§ **Source data**:
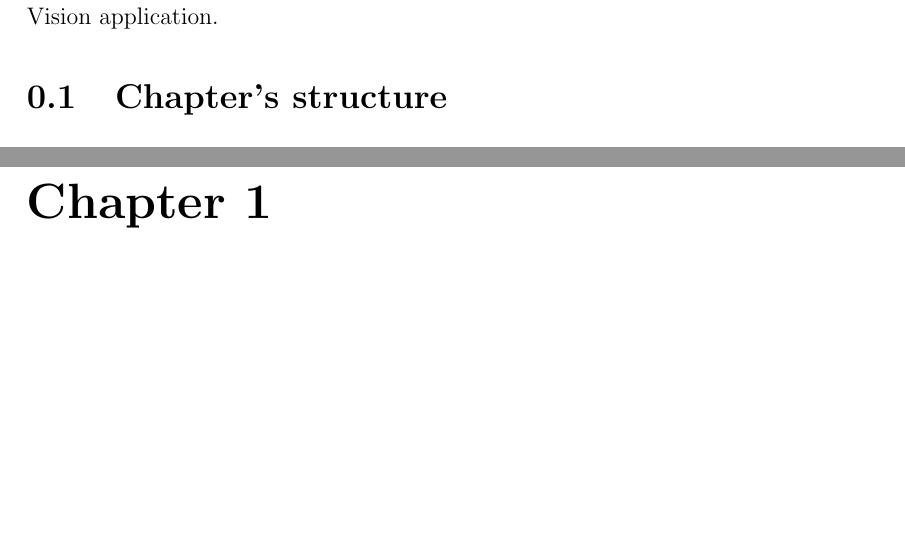
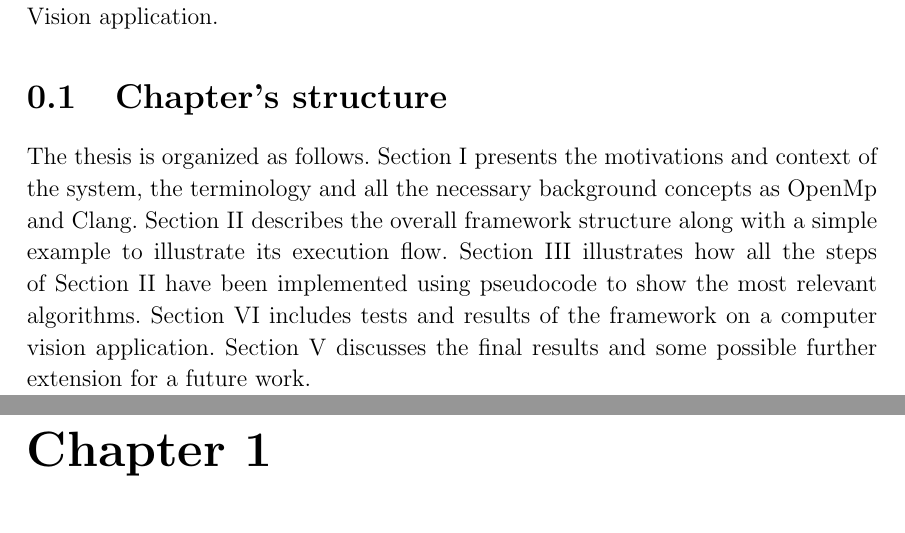
Before and after one commit to giacomodabisias/Tesi-MCSN, a LaTeX thesis (Finale/Tesi_master.tex): two parts of pages 3 and 4 of 72, joined at a grey line, cut so that both start at the same text, the shorter picture padded with empty space. Compiled offline with pdfLaTeX.

Commit message:
chapters structure

```diff
--- a/Finale/Tesi_master.tex
+++ b/Finale/Tesi_master.tex
@@ -122,6 +122,8 @@
 The aim of this thesis is to create a framework for guaranteeing \emph{real-time} constraints on parallel \emph{OpenMP} C++ code. The framework provides a static schedule for the allocation of tasks on system threads and a run-time support for the \emph{real-time} execution. In order to do so the original source code is first instrumented, then profiled and finally rewritten by means of clang. Performance results are provided on a Computer Vision application.
 
 \section{Chapter's structure}
+
+The thesis is organized as follows. Section I presents the motivations and context of the system, the terminology and all the necessary background concepts as OpenMp and Clang. Section II describes the overall framework structure along with a simple example to illustrate its execution flow. Section III illustrates how all the steps of Section II have been implemented using pseudocode to show the most relevant algorithms. Section VI includes tests and results of the framework on a computer vision application. Section V discusses the final results and some possible further extension for a future work.
 
 \mainmatter
 \chapter{Introduction}
```
Also changed, not shown: Finale/Tesi_master.pdf, Finale/Tesi_master.tex (5 more changed lines).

§ **What to do**: Retype the data above exactly. Leave the pictures out.

§ **Solution for this problem**:
Before and after one commit to giacomodabisias/Tesi-MCSN, a LaTeX thesis (Finale/Tesi_master.tex): two parts of pages 3 and 4 of 72, joined at a grey line, cut so that both start at the same text, the shorter picture padded with empty space. Compiled offline with pdfLaTeX.

Commit message:
chapters structure

```diff
--- a/Finale/Tesi_master.tex
+++ b/Finale/Tesi_master.tex
@@ -122,6 +122,8 @@
 The aim of this thesis is to create a framework for guaranteeing \emph{real-time} constraints on parallel \emph{OpenMP} C++ code. The framework provides a static schedule for the allocation of tasks on system threads and a run-time support for the \emph{real-time} execution. In order to do so the original source code is first instrumented, then profiled and finally rewritten by means of clang. Performance results are provided on a Computer Vision application.
 
 \section{Chapter's structure}
+
+The thesis is organized as follows. Section I presents the motivations and context of the system, the terminology and all the necessary background concepts as OpenMp and Clang. Section II describes the overall framework structure along with a simple example to illustrate its execution flow. Section III illustrates how all the steps of Section II have been implemented using pseudocode to show the most relevant algorithms. Section VI includes tests and results of the framework on a computer vision application. Section V discusses the final results and some possible further extension for a future work.
 
 \mainmatter
 \chapter{Introduction}
```
Also changed, not shown: Finale/Tesi_master.pdf, Finale/Tesi_master.tex (5 more changed lines).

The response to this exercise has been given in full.